Itemized modification records
☆ ☆ ☆

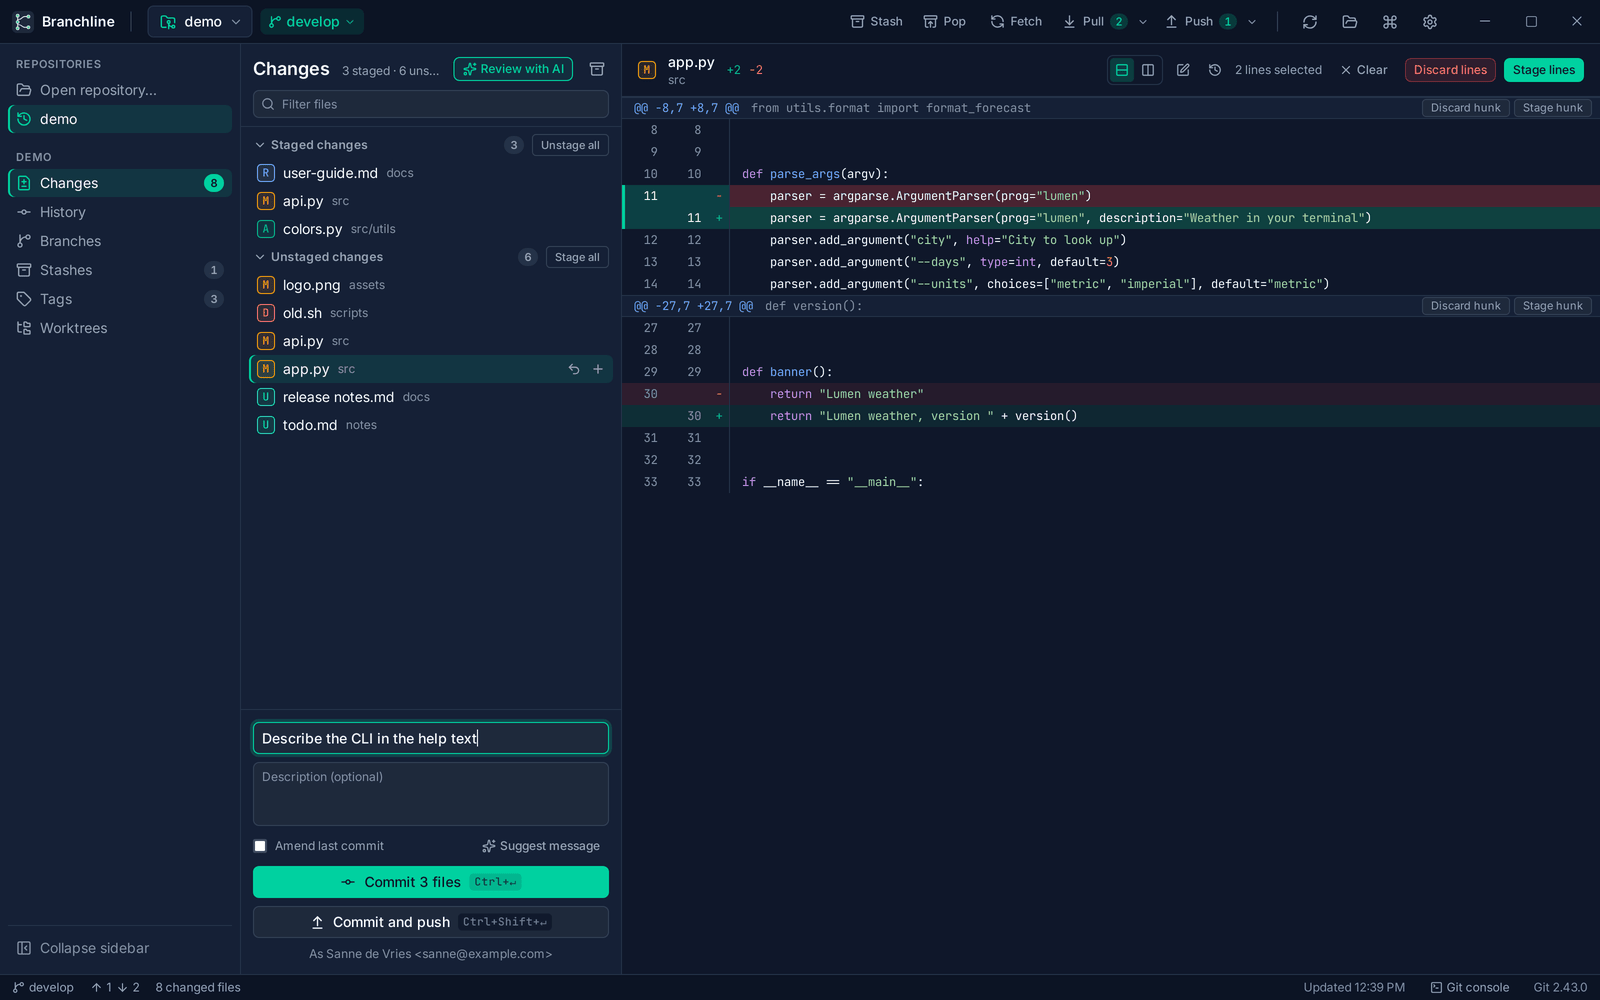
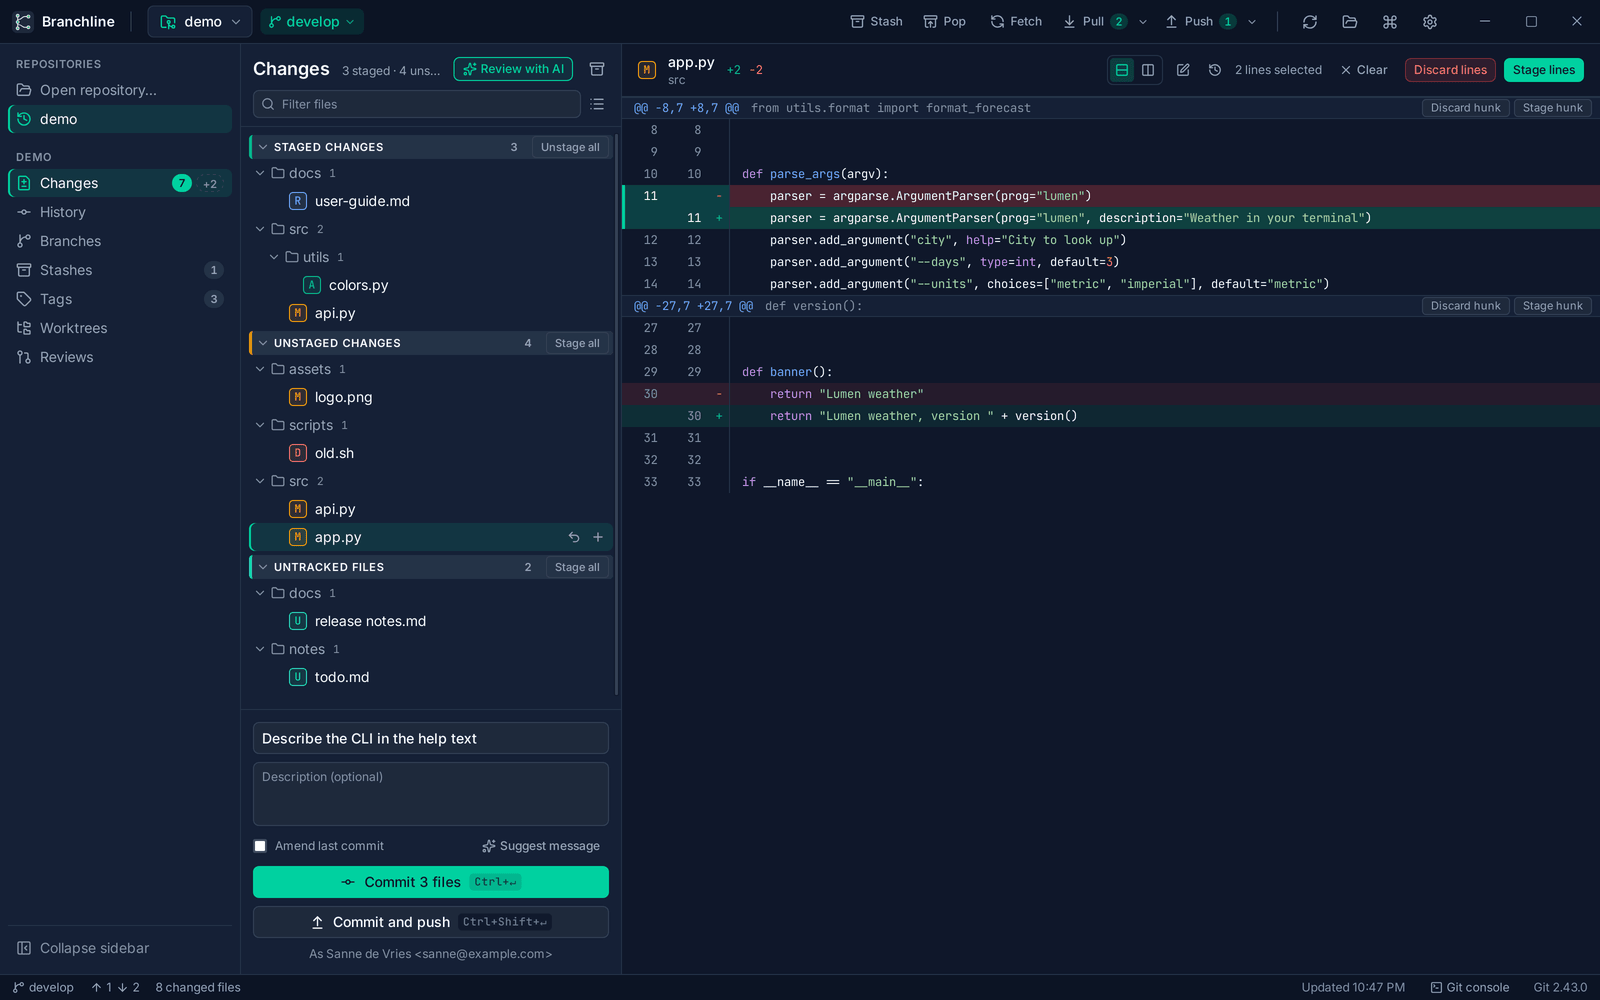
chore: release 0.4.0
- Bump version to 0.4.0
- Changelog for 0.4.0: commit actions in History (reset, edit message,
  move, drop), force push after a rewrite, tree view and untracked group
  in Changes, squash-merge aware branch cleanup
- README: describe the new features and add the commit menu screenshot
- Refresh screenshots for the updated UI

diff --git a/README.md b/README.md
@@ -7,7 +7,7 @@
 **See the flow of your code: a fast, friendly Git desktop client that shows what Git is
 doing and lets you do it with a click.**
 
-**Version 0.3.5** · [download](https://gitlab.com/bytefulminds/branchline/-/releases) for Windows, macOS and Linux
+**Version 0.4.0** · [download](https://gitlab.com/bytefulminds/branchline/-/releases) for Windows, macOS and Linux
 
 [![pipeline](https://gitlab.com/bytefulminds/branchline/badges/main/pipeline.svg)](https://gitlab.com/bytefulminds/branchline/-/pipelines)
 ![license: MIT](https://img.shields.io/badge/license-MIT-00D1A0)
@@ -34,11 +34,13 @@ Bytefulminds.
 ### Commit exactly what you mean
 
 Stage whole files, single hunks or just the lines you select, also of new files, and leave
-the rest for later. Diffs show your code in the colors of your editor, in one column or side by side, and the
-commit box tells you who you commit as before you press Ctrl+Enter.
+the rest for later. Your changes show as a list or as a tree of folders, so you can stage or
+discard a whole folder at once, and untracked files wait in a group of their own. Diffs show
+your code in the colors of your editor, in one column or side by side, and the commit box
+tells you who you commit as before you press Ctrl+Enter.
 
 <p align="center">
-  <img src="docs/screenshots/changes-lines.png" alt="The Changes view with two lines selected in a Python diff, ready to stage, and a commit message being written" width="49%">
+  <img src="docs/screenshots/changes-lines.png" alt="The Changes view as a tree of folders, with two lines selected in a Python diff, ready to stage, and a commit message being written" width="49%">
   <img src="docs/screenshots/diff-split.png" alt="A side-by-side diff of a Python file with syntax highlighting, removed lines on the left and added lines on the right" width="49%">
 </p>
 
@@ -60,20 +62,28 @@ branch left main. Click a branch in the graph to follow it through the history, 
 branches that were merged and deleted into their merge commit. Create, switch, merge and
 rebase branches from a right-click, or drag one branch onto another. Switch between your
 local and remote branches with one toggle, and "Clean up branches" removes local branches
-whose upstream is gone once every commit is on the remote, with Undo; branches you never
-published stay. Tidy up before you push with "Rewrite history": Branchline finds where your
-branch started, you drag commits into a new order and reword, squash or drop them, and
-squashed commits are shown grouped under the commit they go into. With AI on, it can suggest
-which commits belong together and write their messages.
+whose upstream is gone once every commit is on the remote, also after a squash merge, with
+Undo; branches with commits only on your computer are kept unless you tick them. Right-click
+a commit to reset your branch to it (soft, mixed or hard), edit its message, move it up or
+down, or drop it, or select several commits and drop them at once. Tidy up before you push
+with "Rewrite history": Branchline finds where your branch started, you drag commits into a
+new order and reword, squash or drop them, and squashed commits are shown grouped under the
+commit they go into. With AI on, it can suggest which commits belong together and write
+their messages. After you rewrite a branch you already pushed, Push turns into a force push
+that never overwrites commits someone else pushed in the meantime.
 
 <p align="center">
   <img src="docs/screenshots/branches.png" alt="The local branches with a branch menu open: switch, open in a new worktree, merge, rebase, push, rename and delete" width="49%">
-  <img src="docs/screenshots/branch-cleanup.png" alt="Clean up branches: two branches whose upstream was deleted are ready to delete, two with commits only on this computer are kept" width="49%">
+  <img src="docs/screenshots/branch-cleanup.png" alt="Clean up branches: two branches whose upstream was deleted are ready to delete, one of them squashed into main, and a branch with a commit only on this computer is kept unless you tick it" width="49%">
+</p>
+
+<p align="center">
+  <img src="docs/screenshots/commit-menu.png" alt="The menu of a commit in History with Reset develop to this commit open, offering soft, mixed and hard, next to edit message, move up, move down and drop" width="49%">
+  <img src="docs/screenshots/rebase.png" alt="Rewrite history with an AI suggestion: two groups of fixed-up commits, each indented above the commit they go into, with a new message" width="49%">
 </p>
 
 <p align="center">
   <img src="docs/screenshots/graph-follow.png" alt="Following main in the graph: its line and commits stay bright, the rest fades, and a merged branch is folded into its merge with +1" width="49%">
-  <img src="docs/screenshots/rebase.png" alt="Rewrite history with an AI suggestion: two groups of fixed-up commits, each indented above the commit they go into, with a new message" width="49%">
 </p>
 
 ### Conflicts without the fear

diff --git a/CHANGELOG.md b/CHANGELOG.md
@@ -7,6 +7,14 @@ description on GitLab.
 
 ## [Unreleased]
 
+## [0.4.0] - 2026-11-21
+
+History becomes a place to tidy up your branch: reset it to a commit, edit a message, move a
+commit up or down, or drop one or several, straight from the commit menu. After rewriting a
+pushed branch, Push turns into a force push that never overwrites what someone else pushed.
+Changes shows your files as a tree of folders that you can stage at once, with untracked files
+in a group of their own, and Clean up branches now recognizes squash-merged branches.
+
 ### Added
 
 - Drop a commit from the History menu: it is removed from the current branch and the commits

☆ ☆ ☆

**YOUR ASSIGNMENT**
Please output the records exactly, leaving the pictures out.

**ANSWER BELOW**
chore: release 0.4.0
- Bump version to 0.4.0
- Changelog for 0.4.0: commit actions in History (reset, edit message,
  move, drop), force push after a rewrite, tree view and untracked group
  in Changes, squash-merge aware branch cleanup
- README: describe the new features and add the commit menu screenshot
- Refresh screenshots for the updated UI

diff --git a/README.md b/README.md
@@ -7,7 +7,7 @@
 **See the flow of your code: a fast, friendly Git desktop client that shows what Git is
 doing and lets you do it with a click.**
 
-**Version 0.3.5** · [download](https://gitlab.com/bytefulminds/branchline/-/releases) for Windows, macOS and Linux
+**Version 0.4.0** · [download](https://gitlab.com/bytefulminds/branchline/-/releases) for Windows, macOS and Linux
 
 [![pipeline](https://gitlab.com/bytefulminds/branchline/badges/main/pipeline.svg)](https://gitlab.com/bytefulminds/branchline/-/pipelines)
 ![license: MIT](https://img.shields.io/badge/license-MIT-00D1A0)
@@ -34,11 +34,13 @@ Bytefulminds.
 ### Commit exactly what you mean
 
 Stage whole files, single hunks or just the lines you select, also of new files, and leave
-the rest for later. Diffs show your code in the colors of your editor, in one column or side by side, and the
-commit box tells you who you commit as before you press Ctrl+Enter.
+the rest for later. Your changes show as a list or as a tree of folders, so you can stage or
+discard a whole folder at once, and untracked files wait in a group of their own. Diffs show
+your code in the colors of your editor, in one column or side by side, and the commit box
+tells you who you commit as before you press Ctrl+Enter.
 
 <p align="center">
-  <img src="docs/screenshots/changes-lines.png" alt="The Changes view with two lines selected in a Python diff, ready to stage, and a commit message being written" width="49%">
+  <img src="docs/screenshots/changes-lines.png" alt="The Changes view as a tree of folders, with two lines selected in a Python diff, ready to stage, and a commit message being written" width="49%">
   <img src="docs/screenshots/diff-split.png" alt="A side-by-side diff of a Python file with syntax highlighting, removed lines on the left and added lines on the right" width="49%">
 </p>
 
@@ -60,20 +62,28 @@ branch left main. Click a branch in the graph to follow it through the history, 
 branches that were merged and deleted into their merge commit. Create, switch, merge and
 rebase branches from a right-click, or drag one branch onto another. Switch between your
 local and remote branches with one toggle, and "Clean up branches" removes local branches
-whose upstream is gone once every commit is on the remote, with Undo; branches you never
-published stay. Tidy up before you push with "Rewrite history": Branchline finds where your
-branch started, you drag commits into a new order and reword, squash or drop them, and
-squashed commits are shown grouped under the commit they go into. With AI on, it can suggest
-which commits belong together and write their messages.
+whose upstream is gone once every commit is on the remote, also after a squash merge, with
+Undo; branches with commits only on your computer are kept unless you tick them. Right-click
+a commit to reset your branch to it (soft, mixed or hard), edit its message, move it up or
+down, or drop it, or select several commits and drop them at once. Tidy up before you push
+with "Rewrite history": Branchline finds where your branch started, you drag commits into a
+new order and reword, squash or drop them, and squashed commits are shown grouped under the
+commit they go into. With AI on, it can suggest which commits belong together and write
+their messages. After you rewrite a branch you already pushed, Push turns into a force push
+that never overwrites commits someone else pushed in the meantime.
 
 <p align="center">
   <img src="docs/screenshots/branches.png" alt="The local branches with a branch menu open: switch, open in a new worktree, merge, rebase, push, rename and delete" width="49%">
-  <img src="docs/screenshots/branch-cleanup.png" alt="Clean up branches: two branches whose upstream was deleted are ready to delete, two with commits only on this computer are kept" width="49%">
+  <img src="docs/screenshots/branch-cleanup.png" alt="Clean up branches: two branches whose upstream was deleted are ready to delete, one of them squashed into main, and a branch with a commit only on this computer is kept unless you tick it" width="49%">
+</p>
+
+<p align="center">
+  <img src="docs/screenshots/commit-menu.png" alt="The menu of a commit in History with Reset develop to this commit open, offering soft, mixed and hard, next to edit message, move up, move down and drop" width="49%">
+  <img src="docs/screenshots/rebase.png" alt="Rewrite history with an AI suggestion: two groups of fixed-up commits, each indented above the commit they go into, with a new message" width="49%">
 </p>
 
 <p align="center">
   <img src="docs/screenshots/graph-follow.png" alt="Following main in the graph: its line and commits stay bright, the rest fades, and a merged branch is folded into its merge with +1" width="49%">
-  <img src="docs/screenshots/rebase.png" alt="Rewrite history with an AI suggestion: two groups of fixed-up commits, each indented above the commit they go into, with a new message" width="49%">
 </p>
 
 ### Conflicts without the fear

diff --git a/CHANGELOG.md b/CHANGELOG.md
@@ -7,6 +7,14 @@ description on GitLab.
 
 ## [Unreleased]
 
+## [0.4.0] - 2026-11-21
+
+History becomes a place to tidy up your branch: reset it to a commit, edit a message, move a
+commit up or down, or drop one or several, straight from the commit menu. After rewriting a
+pushed branch, Push turns into a force push that never overwrites what someone else pushed.
+Changes shows your files as a tree of folders that you can stage at once, with untracked files
+in a group of their own, and Clean up branches now recognizes squash-merged branches.
+
 ### Added
 
 - Drop a commit from the History menu: it is removed from the current branch and the commits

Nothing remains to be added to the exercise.